So for the past three Fridays the lovely team at Strawberrytoo in Hull let me come in for some work experience. The purpose of this work experience for me was to see what it would be like working in a design company, because coming from an illustration background it's not something I've ever had opportunity to do so far.
The team set me up some pretty cool briefs to try my hand at, there's a few examples below of the bits I did.
It was a really good experience and I learnt a few new tricks from my time there and I met some pretty talented and interesting people!
This morning I have set up a Bigcartel page to sell some of my latest prints! My Victorians, Vikings, Trawlermen and Trawlermen's Wives are all up for grabs! These are perfect ideas for Christmas presents or Birthday presents once framed.
I've been having a bit of fun today drawing a crazy demon cat. I've been working a lot recently so grabbing the chance to do a bit of illustration has proven difficult! So it's been nice to do this today!

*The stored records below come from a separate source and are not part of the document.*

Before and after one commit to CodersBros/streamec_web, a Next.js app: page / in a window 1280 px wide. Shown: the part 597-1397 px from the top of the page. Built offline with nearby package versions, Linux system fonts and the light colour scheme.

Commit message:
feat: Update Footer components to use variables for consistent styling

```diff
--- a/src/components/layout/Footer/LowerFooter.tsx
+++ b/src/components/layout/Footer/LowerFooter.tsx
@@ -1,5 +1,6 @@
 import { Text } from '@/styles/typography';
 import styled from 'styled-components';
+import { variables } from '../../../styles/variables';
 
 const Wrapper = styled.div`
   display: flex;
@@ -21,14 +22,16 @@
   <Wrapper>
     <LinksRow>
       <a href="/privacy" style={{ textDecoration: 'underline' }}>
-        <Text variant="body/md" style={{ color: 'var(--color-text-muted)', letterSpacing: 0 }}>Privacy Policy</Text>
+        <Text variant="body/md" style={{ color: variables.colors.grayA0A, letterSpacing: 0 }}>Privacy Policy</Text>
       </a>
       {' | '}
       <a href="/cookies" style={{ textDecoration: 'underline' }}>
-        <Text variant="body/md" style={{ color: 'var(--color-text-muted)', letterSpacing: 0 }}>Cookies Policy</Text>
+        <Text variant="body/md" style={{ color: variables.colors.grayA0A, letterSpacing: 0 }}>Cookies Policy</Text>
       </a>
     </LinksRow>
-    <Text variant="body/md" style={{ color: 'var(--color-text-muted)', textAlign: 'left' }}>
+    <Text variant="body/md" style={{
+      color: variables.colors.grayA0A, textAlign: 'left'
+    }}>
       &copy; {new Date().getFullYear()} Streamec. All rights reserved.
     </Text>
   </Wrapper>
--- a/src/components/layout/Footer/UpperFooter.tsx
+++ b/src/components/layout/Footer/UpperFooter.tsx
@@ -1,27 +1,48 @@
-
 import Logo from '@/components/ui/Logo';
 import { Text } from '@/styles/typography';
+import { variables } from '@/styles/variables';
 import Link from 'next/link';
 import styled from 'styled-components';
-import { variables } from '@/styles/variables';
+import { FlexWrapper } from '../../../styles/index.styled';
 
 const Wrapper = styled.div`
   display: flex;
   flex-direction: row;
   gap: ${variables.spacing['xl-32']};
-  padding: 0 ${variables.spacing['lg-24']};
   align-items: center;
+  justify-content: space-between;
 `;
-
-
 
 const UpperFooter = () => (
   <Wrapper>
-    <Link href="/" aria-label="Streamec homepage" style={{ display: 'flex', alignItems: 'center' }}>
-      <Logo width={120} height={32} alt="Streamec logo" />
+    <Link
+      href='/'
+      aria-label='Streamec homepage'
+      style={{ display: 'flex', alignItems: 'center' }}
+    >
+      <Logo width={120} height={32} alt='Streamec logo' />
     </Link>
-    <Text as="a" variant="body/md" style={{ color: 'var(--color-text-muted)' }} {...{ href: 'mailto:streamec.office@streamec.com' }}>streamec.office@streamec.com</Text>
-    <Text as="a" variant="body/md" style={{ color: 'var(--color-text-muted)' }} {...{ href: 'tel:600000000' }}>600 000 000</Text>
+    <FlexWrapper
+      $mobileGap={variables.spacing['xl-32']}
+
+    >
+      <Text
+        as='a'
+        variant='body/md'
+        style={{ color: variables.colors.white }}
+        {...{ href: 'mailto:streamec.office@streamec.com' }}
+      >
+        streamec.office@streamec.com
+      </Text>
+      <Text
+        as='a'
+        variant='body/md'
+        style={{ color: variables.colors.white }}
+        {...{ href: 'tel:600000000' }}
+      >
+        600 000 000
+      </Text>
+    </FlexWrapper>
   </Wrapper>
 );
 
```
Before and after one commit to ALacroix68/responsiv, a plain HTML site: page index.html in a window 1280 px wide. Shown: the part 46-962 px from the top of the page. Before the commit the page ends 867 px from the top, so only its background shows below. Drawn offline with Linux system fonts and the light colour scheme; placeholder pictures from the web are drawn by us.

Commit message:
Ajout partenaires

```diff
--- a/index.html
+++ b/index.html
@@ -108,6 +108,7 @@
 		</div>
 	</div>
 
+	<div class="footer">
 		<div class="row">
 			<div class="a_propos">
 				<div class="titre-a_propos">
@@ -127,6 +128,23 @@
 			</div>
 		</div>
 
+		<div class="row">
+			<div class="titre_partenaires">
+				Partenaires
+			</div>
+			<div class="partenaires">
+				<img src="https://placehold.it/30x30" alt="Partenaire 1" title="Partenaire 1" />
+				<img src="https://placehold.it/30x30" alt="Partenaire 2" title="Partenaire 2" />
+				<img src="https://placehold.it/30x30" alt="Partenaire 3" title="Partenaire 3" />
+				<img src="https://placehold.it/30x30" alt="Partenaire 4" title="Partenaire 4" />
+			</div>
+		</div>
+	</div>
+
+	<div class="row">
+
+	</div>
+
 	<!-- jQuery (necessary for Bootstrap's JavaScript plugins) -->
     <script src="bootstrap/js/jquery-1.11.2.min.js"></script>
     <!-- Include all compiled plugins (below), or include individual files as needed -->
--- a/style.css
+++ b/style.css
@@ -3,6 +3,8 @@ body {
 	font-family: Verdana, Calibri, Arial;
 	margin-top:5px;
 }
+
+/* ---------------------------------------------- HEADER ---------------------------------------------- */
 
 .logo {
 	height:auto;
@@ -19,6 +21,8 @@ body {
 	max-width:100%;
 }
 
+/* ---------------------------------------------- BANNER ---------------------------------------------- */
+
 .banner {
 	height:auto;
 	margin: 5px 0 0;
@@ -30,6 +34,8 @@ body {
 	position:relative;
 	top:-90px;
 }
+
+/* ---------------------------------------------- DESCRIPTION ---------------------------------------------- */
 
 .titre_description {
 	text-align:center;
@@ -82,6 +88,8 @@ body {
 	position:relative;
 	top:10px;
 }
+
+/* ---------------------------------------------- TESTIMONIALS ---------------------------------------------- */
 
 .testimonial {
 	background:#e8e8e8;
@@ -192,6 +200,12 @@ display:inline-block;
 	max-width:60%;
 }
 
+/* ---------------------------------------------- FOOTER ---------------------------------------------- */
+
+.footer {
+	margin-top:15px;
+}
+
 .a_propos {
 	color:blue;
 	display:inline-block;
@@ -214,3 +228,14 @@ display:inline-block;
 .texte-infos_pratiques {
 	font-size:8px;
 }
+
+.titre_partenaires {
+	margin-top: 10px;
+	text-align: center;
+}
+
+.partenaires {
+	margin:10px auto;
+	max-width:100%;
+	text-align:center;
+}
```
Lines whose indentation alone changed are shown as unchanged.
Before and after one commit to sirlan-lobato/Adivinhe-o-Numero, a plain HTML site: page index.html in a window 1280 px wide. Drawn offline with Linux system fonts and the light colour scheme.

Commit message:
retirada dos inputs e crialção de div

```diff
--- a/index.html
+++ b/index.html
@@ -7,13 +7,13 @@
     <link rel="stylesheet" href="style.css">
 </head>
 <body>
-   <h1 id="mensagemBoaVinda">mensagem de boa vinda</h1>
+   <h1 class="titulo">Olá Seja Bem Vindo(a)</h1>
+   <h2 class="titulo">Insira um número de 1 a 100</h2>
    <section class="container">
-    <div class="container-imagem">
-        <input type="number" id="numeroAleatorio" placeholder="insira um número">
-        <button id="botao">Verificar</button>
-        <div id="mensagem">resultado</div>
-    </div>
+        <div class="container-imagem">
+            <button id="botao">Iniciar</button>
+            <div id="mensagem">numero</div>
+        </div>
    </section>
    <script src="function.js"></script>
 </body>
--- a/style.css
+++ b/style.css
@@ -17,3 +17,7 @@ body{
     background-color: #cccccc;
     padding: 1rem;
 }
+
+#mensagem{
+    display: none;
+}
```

I have finally finished my Trawler Wives/Fisherman's Wives! It seems to have taken such a long time to complete (albeit only 2ish weeks!) but I've had to fit it in amongst my new job.
So I wanted to do a partner image for my Trawlermen and thought what better then their WAGs! When I started to look into the women who stood by their men, even though they where away for such long periods of time, I was amazed at the stories I found. So I tried to incorporate a little bit of the different stories I came across into my image.
The first lady in the bottom left hand corner is holding onto quite a pretty bright and cheerful jacket. Often when Trawlermen came back onto land for a few days with their family, they would get straight down to their local tailor and get themselves an exquisite suit made up from their money earned at sea. This got them the nickname 'dockside dandy's' for their quite out there fashion. However the day the men went back to sea, their wives would form a queue to "hock" a selection of exotic suits at the local pawn shops.
The lady in the back left hand corner is themed on the idea of wives being 'three day princess's' when their Trawlermen came back from sea. They would be taken out to fancy restaurants and treated to new clothing, some would even rent a washing machine for the week to clean the families clothes.
In the middle we have a real local heroine Lillian Belloc. In 1968 Humberside witnessed a triple trawler tragedy, which lost 58 lives.
Big Lil as she was nicknamed organised a 10.000 signature petition calling for better safety condition on trawlers. She even went down to London to meet with the then Primer Minister Harold Wilson!
Big Lil's campaign received international attention and due to her new safety regulations were introduced on the trawlers.
I have depicted her here with her nice big beehive and her petition in hand!
The other two ladies I have drawn out as your general Fisherladies who worked on the docks sorting and gutting fish.
It was so interesting finding out about these amazing ladies, and I'm surprised I didn't know more about them, but I haven't really seen anything locally like in Hull Maritime about them.
Anyhow I hope I have done them some justice here. I have also tried again to show my process, to give you a little insight into how I work.
So today I have finally finished my fishermen! I've wanted to do an illustration to do with Hull's history for a bit now, so I did a bit of research by going to the maritime museum and looking at some pretty cool black and white images of Trawlermen.
I am going to be doing some fishwives/lasses next to accompany my trawlermen, so keep an eye out!
I've done a little process image too but because I am often too eager to ink I forgot to scan my pencil version! I will be better organised next time.
Just finished this piece this week. I've been going on about drawing some Vikings for ages, and I've finally done it!
I think having worked in primary schools for the past year and seeing 'Horrible History' books I've got a renewed love for figures from history.